PROMPT: Out of the lines below, please list those that hold the string "Month".

(PROVIDED ENTRIES begins)

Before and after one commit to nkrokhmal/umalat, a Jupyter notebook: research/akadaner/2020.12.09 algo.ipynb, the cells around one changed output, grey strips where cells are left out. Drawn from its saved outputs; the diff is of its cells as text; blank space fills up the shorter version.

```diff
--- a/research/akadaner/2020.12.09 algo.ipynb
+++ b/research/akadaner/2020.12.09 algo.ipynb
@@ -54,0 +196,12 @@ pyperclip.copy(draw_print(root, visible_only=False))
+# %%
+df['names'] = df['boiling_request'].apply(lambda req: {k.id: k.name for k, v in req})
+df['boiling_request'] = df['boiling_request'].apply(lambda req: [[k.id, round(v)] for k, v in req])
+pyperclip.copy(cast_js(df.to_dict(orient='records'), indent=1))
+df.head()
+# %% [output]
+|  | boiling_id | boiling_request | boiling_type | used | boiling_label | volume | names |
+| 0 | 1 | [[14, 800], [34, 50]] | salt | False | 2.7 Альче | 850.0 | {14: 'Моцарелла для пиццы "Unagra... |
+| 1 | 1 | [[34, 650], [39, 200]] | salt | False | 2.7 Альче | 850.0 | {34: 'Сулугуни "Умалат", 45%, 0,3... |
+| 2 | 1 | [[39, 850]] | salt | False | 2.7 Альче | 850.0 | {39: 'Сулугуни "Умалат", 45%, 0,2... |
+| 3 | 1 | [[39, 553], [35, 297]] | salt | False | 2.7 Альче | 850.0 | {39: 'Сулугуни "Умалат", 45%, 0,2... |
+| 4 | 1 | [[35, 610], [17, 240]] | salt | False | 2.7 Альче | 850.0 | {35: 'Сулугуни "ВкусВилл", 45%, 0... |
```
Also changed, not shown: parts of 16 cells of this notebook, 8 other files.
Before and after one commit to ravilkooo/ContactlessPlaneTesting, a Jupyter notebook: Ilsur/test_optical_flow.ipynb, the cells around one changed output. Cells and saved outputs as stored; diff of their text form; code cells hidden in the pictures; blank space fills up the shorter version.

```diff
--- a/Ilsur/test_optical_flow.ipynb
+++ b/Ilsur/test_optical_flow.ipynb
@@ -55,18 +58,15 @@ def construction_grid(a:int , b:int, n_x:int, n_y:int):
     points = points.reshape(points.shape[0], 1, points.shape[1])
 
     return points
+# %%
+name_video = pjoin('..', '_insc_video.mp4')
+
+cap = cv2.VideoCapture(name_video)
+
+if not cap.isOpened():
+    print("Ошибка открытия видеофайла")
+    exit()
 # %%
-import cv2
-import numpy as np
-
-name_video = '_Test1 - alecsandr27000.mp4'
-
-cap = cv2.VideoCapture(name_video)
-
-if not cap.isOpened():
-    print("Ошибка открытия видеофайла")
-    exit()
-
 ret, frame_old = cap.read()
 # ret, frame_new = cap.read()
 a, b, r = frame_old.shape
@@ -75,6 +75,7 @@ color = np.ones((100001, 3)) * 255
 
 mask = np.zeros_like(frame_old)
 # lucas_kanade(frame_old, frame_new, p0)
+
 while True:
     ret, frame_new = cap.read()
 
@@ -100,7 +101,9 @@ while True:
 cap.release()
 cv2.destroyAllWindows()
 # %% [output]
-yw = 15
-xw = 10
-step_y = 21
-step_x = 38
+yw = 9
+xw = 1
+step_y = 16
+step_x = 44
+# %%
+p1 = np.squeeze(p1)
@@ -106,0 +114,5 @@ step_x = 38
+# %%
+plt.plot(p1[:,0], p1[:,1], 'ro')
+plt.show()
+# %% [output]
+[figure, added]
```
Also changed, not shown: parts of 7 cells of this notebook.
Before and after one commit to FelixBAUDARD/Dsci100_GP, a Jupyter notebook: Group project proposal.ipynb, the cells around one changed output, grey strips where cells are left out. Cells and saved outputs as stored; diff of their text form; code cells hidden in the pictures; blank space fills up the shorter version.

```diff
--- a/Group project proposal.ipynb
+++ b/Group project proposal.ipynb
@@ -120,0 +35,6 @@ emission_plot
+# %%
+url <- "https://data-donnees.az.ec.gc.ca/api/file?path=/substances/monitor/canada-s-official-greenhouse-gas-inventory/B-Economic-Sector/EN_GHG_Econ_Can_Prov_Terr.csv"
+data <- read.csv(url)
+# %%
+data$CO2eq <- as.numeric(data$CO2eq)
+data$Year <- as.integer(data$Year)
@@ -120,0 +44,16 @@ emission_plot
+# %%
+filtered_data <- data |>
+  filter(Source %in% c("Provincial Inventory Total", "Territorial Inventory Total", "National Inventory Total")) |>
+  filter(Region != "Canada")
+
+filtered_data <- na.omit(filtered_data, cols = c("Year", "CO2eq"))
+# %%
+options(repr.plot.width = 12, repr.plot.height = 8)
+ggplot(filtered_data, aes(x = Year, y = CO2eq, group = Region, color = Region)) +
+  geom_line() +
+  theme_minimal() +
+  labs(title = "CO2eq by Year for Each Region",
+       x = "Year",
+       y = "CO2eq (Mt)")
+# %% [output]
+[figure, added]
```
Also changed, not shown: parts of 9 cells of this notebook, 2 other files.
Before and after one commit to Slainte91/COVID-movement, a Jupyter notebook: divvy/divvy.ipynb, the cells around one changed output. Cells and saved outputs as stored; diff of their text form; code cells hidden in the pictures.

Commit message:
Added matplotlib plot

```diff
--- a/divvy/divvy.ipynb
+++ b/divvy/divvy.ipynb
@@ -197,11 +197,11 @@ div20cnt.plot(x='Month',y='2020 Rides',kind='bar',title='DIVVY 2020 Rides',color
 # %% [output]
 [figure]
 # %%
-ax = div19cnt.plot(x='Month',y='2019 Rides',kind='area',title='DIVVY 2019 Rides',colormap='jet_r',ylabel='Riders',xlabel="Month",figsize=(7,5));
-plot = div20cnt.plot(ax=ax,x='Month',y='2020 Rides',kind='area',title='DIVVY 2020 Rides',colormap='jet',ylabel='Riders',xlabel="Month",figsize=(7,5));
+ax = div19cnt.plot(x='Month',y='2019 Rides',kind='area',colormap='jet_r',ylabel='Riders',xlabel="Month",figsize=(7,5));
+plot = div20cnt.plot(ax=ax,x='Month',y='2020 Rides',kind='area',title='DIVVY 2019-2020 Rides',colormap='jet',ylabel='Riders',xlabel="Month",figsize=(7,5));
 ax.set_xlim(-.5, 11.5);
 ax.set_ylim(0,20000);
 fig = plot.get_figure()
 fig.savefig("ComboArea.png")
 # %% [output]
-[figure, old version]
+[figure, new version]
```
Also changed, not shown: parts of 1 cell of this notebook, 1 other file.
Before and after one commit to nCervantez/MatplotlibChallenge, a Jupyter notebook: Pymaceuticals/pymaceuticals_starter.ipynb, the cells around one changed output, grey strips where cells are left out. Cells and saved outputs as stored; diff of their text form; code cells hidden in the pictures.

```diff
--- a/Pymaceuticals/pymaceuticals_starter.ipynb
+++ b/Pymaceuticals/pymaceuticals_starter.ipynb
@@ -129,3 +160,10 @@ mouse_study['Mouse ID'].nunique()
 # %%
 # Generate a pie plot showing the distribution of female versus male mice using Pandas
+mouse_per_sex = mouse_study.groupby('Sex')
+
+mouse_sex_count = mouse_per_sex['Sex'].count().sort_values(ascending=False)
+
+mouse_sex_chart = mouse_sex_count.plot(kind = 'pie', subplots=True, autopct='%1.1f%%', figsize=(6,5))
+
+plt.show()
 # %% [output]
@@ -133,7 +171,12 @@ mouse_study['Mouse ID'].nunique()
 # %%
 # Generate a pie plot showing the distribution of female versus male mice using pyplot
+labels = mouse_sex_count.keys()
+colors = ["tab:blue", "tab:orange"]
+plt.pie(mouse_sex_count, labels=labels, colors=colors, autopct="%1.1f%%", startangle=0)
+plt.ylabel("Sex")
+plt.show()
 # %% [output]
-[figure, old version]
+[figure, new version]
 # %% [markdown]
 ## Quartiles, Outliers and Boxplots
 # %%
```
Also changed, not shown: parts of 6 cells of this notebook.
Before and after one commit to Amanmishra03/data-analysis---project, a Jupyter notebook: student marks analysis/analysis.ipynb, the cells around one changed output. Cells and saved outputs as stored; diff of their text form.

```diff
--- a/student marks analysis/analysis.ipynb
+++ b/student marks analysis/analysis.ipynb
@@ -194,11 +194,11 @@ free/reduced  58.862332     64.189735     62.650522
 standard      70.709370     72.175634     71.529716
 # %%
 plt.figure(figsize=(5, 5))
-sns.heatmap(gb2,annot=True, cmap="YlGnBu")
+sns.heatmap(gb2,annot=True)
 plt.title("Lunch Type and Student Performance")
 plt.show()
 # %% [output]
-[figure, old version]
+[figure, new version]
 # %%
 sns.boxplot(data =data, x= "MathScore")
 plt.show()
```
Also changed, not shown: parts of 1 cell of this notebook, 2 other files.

(PROVIDED ENTRIES ends)

SOLVED EXERCISE:
@@ -197,11 +197,11 @@ div20cnt.plot(x='Month',y='2020 Rides',kind='bar',title='DIVVY 2020 Rides',color
-ax = div19cnt.plot(x='Month',y='2019 Rides',kind='area',title='DIVVY 2019 Rides',colormap='jet_r',ylabel='Riders',xlabel="Month",figsize=(7,5));
-plot = div20cnt.plot(ax=ax,x='Month',y='2020 Rides',kind='area',title='DIVVY 2020 Rides',colormap='jet',ylabel='Riders',xlabel="Month",figsize=(7,5));
+ax = div19cnt.plot(x='Month',y='2019 Rides',kind='area',colormap='jet_r',ylabel='Riders',xlabel="Month",figsize=(7,5));
+plot = div20cnt.plot(ax=ax,x='Month',y='2020 Rides',kind='area',title='DIVVY 2019-2020 Rides',colormap='jet',ylabel='Riders',xlabel="Month",figsize=(7,5));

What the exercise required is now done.